American Jewish Committee’s Atlanta Chapter honored Lauren and Jim Grien with the Selig Distinguished Service Award on Tuesday, May 8, at the Georgia Aquarium.

The dinner was co-chaired by Diane and Kent Alexander, Lila and Doug Hertz, Karen Kerness, The Temple’s Rabbi Peter Berg, and Billi and Bernie Marcus.

The Marcuses spoke remotely by video, joking that they were avoiding Atlanta’s pollen season. They kicked off beaucoup encomiums toward the extraordinary Grien team — the only couple in The Temple’s 150 years to have both served as congregation president.

Patrice Worley, the director of worship and arts at Ebenezer Baptist Church, performed an emotional duet of “If You Believe … in Miracles” with Temple Cantor Deborah Hartman.

“We are thrilled to honor Lauren and Jim, whose lives, leadership and work in the Atlanta Jewish and civic communities reflect AJC’s global mission,” said Dov Wilker, the AJC Atlanta regional director. Wilker urged the audience to take out their cellphones on the spot and complete an advocacy action.

High school students Rayna Fladell, Max Ripans and Jack Tresh attend the Selig Award dinner after recently visiting Washington with the AJC Leaders for Tomorrow program.

He was especially proud to introduce 17 high school students who recently went to Washington to represent Atlanta in AJC’s Leaders for Tomorrow program.

Keynote speaker David Harris, AJC’s CEO, joked about the aquarium venue and having Jewish-type fish: herring and smoked salmon. Described by the late Israeli President Shimon Peres as the “foreign minister of the Jewish people,” Harris has spoken at some of the world’s most prestigious forums, including the 2017 Selig Award dinner.

He recognized the date, May 8, as the 73rd anniversary of the end of World War II in Europe. Harris, whose parents were Holocaust survivors, warned against today’s hyperpartisanship.

“Bravo, we refuse that and insist on doing the right things,” Harris said.

He scoffed at Palestinian Authority President Mahmoud Abbas’ recent anti-Semitic speech regarding the Holocaust, for which he later gave “a fake apology.”

Harris said: “I take things like that personally. … We have peace with Jordan and Egypt. … How can we deal with unauthentic characters like them and Iran?”
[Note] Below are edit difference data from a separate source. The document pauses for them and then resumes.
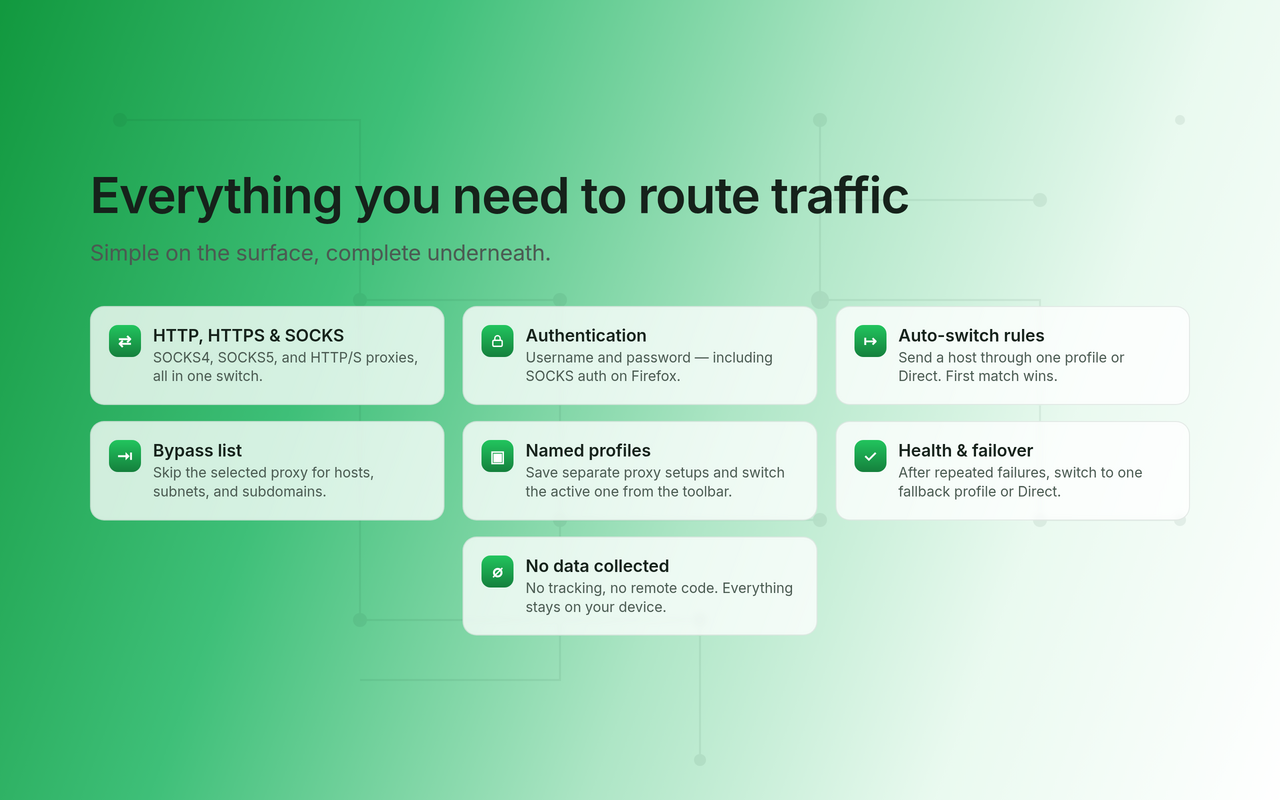
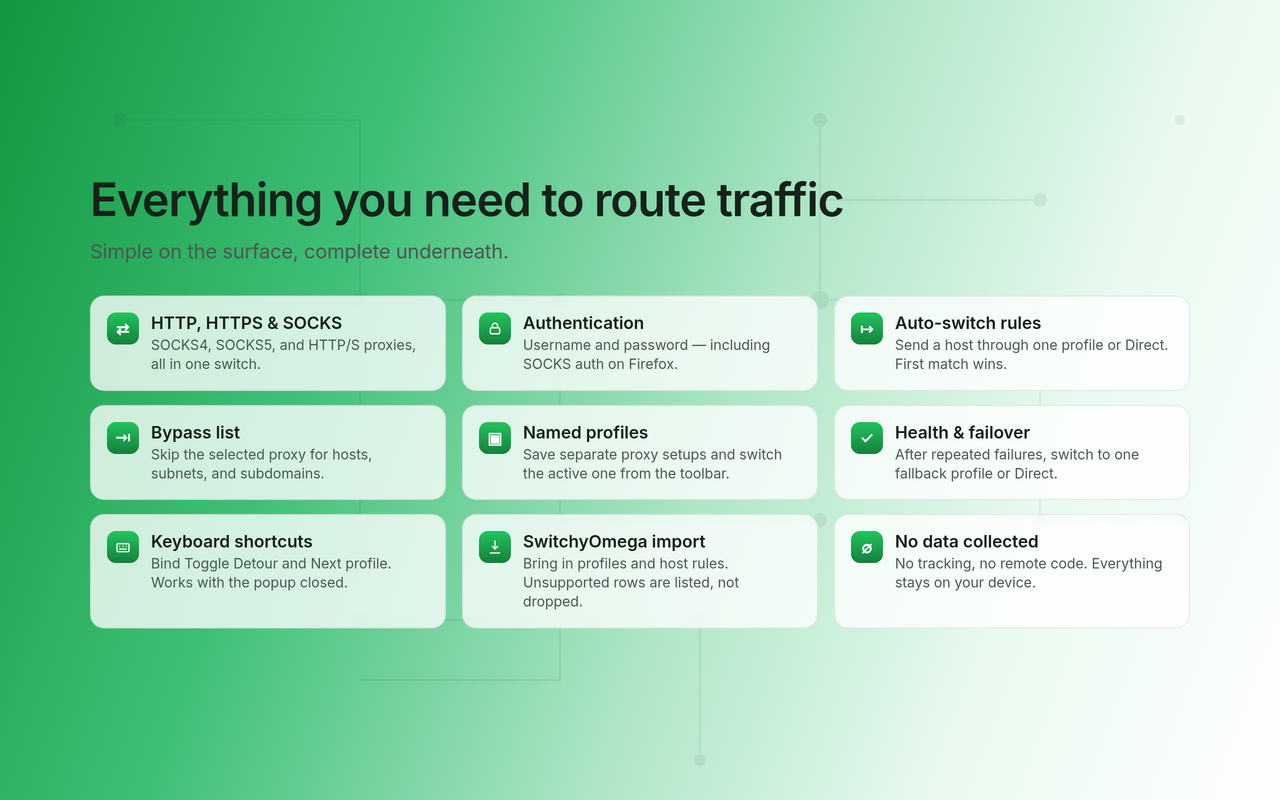
docs(store): listing and screenshots for 1.7.0 (#61)
* docs(store): describe 1.7.0 shortcuts and SwitchyOmega import

Update listing copy and the features screenshot template so store
dashboards can mention keyboard shortcuts and SwitchyOmega import.
Leave the 129-character CWS short summary unchanged.

* docs(store): regenerate 1.7.0 features screenshot PNGs

Render the updated 3x3 features grid to opaque 24-bit PNG (1280x800,
no alpha) for CWS and copy the same file to AMO.

---------

Changed region(s): [[0.0625, 0.2188, 0.9062, 0.8125]]

diff --git a/store/assets/screenshot-3-features-1280x800.html b/store/assets/screenshot-3-features-1280x800.html
@@ -13,22 +13,22 @@
         justify-content: center;
         padding: 0 90px;
       }
-      .cap .big { font-size: 50px; letter-spacing: -0.02em; display: block; }
-      .cap .lead { font-size: 22px; margin-top: 14px; }
+      .cap .big { font-size: 46px; letter-spacing: -0.02em; display: block; }
+      .cap .lead { font-size: 20px; margin-top: 12px; }
       .grid {
         position: relative;
         z-index: 2;
-        margin-top: 40px;
+        margin-top: 32px;
         display: grid;
         grid-template-columns: 1fr 1fr 1fr;
-        gap: 16px 18px;
+        gap: 14px 16px;
         max-width: 1100px;
       }
       .feat {
         display: flex;
         align-items: flex-start;
         gap: 12px;
-        padding: 18px 18px;
+        padding: 16px 16px;
         background: rgba(255, 255, 255, 0.78);
         border: 1px solid rgba(15, 61, 36, 0.1);
         border-radius: 14px;
@@ -83,7 +83,15 @@
           <span class="ic">✓</span>
           <div><h3>Health &amp; failover</h3><p>After repeated failures, switch to one fallback profile or Direct.</p></div>
         </div>
-        <div class="feat" style="grid-column: 2">
+        <div class="feat">
+          <span class="ic"><svg viewBox="0 0 24 24" width="16" height="16" fill="none" stroke="#fff" stroke-width="2" stroke-linecap="round" stroke-linejoin="round"><rect x="3" y="7" width="18" height="12" rx="2"/><path d="M7 11h.01M12 11h.01M17 11h.01M7 15h10"/></svg></span>
+          <div><h3>Keyboard shortcuts</h3><p>Bind Toggle Detour and Next profile. Works with the popup closed.</p></div>
+        </div>
+        <div class="feat">
+          <span class="ic"><svg viewBox="0 0 24 24" width="16" height="16" fill="none" stroke="#fff" stroke-width="2" stroke-linecap="round" stroke-linejoin="round"><path d="M12 3v12"/><path d="M8 11l4 4 4-4"/><path d="M5 21h14"/></svg></span>
+          <div><h3>SwitchyOmega import</h3><p>Bring in profiles and host rules. Unsupported rows are listed, not dropped.</p></div>
+        </div>
+        <div class="feat">
           <span class="ic">∅</span>
           <div><h3>No data collected</h3><p>No tracking, no remote code. Everything stays on your device.</p></div>
         </div>

diff --git a/store/listing.md b/store/listing.md
@@ -9,7 +9,8 @@ into the dashboard. Character limits are noted per field — stay within them.
 ## Shared positioning
 
 **One-liner:** A simple, intuitive proxy switcher — save profiles, add
-auto-switch rules, check proxy health, and switch from your toolbar.
+auto-switch rules, check proxy health, import SwitchyOmega backups, and switch
+from your toolbar or keyboard.
 
 **Tone:** plain, honest, privacy-first. No hype, no "best ever", no emoji in the
 description body.
@@ -24,6 +25,12 @@ Detour — Proxy Switcher
 ### Summary / short description (max 132)
 Switch HTTP, HTTPS, or SOCKS proxy profiles from your toolbar, with auto-switch
 rules, health checks, failover, auth, and bypass.
+
+The CWS short summary and the package `description` in `package.json` /
+`wxt.config.ts` are the same 129-character string. It already names the 1.6.0
+pillars and sits 3 characters under the limit — there is not enough room to
+add shortcuts or SwitchyOmega import without dropping a pillar. Leave it; the
+detailed description and screenshots carry 1.7.0.
 
 ### Detailed description (max 16,000)
 Detour is a simple, intuitive proxy switcher. Save configurations as named
@@ -48,9 +55,15 @@ Features:
 - Optional health checks while the proxy is active. After repeated failures,
   Detour switches to one chosen fallback profile, or Direct if the fallback is
   unavailable.
+- Keyboard shortcuts: bind Toggle Detour and Next profile in the browser's
+  shortcut page (linked from Settings). They work while the popup is closed.
+  Cycling profiles does not turn Detour on if you turned it off.
 - Dedicated settings page to create, rename, duplicate, or delete profiles,
-  with import/export of all profiles, rules, and health settings to a JSON file
-  for backup or moving between machines.
+  with export of all profiles, rules, and health settings to a JSON file for
+  backup or moving between machines. Import accepts a Detour backup or a
+  SwitchyOmega options JSON file: named HTTP, HTTPS, and SOCKS profiles and
+  compatible host rules are mapped; unsupported rows (PAC, regex, per-protocol
+  proxies) are listed after import instead of dropped quietly.
 - An ON badge on the toolbar icon shows at a glance when the proxy is active.
 
 Privacy:
@@ -74,8 +87,8 @@ Detour — Proxy Switcher
 
 ### Summary (max 250)
 A simple, intuitive proxy switcher. Save and switch HTTP, HTTPS, or SOCKS
-profiles from your toolbar — with authentication (including SOCKS), auto-switch
-rules, proxy health checks and failover, a bypass list, and import/export. No
+profiles from your toolbar or keyboard — with authentication (including SOCKS),
+auto-switch rules, health checks, failover, bypass, and SwitchyOmega import. No
 data collection.
 
 ### Description
@@ -102,9 +115,15 @@ Features:
 - Optional health checks while the proxy is active. After repeated failures,
   Detour switches to one chosen fallback profile, or Direct if the fallback is
   unavailable.
+- Keyboard shortcuts: bind Toggle Detour and Next profile in the browser's
+  shortcut page (linked from Settings). They work while the popup is closed.
+  Cycling profiles does not turn Detour on if you turned it off.
 - Dedicated settings page to create, rename, duplicate, or delete profiles,
-  with import/export of all profiles, rules, and health settings to a JSON file
-  for backup or moving between machines.
+  with export of all profiles, rules, and health settings to a JSON file for
+  backup or moving between machines. Import accepts a Detour backup or a
+  SwitchyOmega options JSON file: named HTTP, HTTPS, and SOCKS profiles and
+  compatible host rules are mapped; unsupported rows (PAC, regex, per-protocol
+  proxies) are listed after import instead of dropped quietly.
 - An ON badge on the toolbar icon shows at a glance when the proxy is active.
 
 Privacy:
@@ -119,7 +138,8 @@ never sent to us or anyone else. Detour is open source.
 2. Configure automatic health checks and a fallback, plus host rules that send
    traffic through a chosen profile or Direct.
 3. HTTP, HTTPS, and SOCKS support, authentication, named profiles, auto-switch
-   rules, health checks and failover, bypass lists, and no data collection.
+   rules, health checks and failover, keyboard shortcuts, SwitchyOmega import,
+   bypass lists, and no data collection.
 
 ### Categories
 Privacy & Security / Other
He recognized AJC partnerships with Germany, Japan, Israel and France, whose consuls general attended the dinner.

Gubernatorial candidate Stacey Evans attends as the guest of Lynne and Jack Halpern.

Sandy Springs City Council member Andy Bauman, a Temple Sinai member, and Democratic gubernatorial candidate Stacey Evans also were present. Evans, competing against Stacey Abrams in the May 22 primary in Georgia, said she wanted to show support and raise awareness before the election. Jack and Lynne Halpern were her hosts.

Duke grad Dylan Grien says he was inspired by his parents’ support for Jewish causes.

Much as the fantastic Paradies siblings did for their parents in 2017, the Griens’ three children, Katie, Emily and Dylan, were poised and prepared to tout the example their parents set for them in public service and family life.

Mike Leven and Kent Alexander introduced the couple by presenting the Selig Award.

Much as Spring and Tom Asher, the recipients of the 2016 award, met at Cornell, the Griens fell in love at Columbia Law School. More than one person referred to Lauren’s “nice legs.”

Lauren and Jim alternated speaking. Lauren, a Duke alumna, was visibly moved by the previous tributes. She set the bar by becoming a law partner at Alston & Bird, then tapering off as the children became a priority. Both celebrated that they were open to changes in their paths as circumstances changed, “the unintended consequences of the decisions we make,” a reference to Jim choosing not to go to Stanford and meeting Lauren in New York instead.

Georgia Aquarium President Joe Handy chats with the honorees’ daughter Emily and her husband, Chase Warden, during the cocktail hour.

“We are now on the back nine, the 10th tee of life. … That’s when you get awards,” Jim said. “This is in an unfathomable honor. We get more than we give.”

Lauren has devoted her working life to a wide range of civic pursuits, including the Atlanta Speech School, Atlanta Women’s Foundation, Hebrew Union College board of overseers, Jewish Federation of Greater Atlanta and Jewish Family & Career Services. A former AJC Atlanta president, she is in her second year as the president of The Temple.

Jim was the head of corporate finance at Prudential Securities before joining TM Capital in 2001, where he became CEO. Being a trustee of the Marcus Foundation brought him in contact with Bernie Marcus, who jokingly called him “a putz for not asking him for enough money.”

Since the aquarium’s inception, Jim has served as director, audit chair and treasurer, and he is a founding board member of Hands On Atlanta.

AJC is the leading global Jewish advocacy organization, with unparalleled access to government officials, diplomats and other world leaders. Through those relationships, it can affect opinion and policy on issues such as anti-Semitism, Israel, and the rights and freedoms of all people.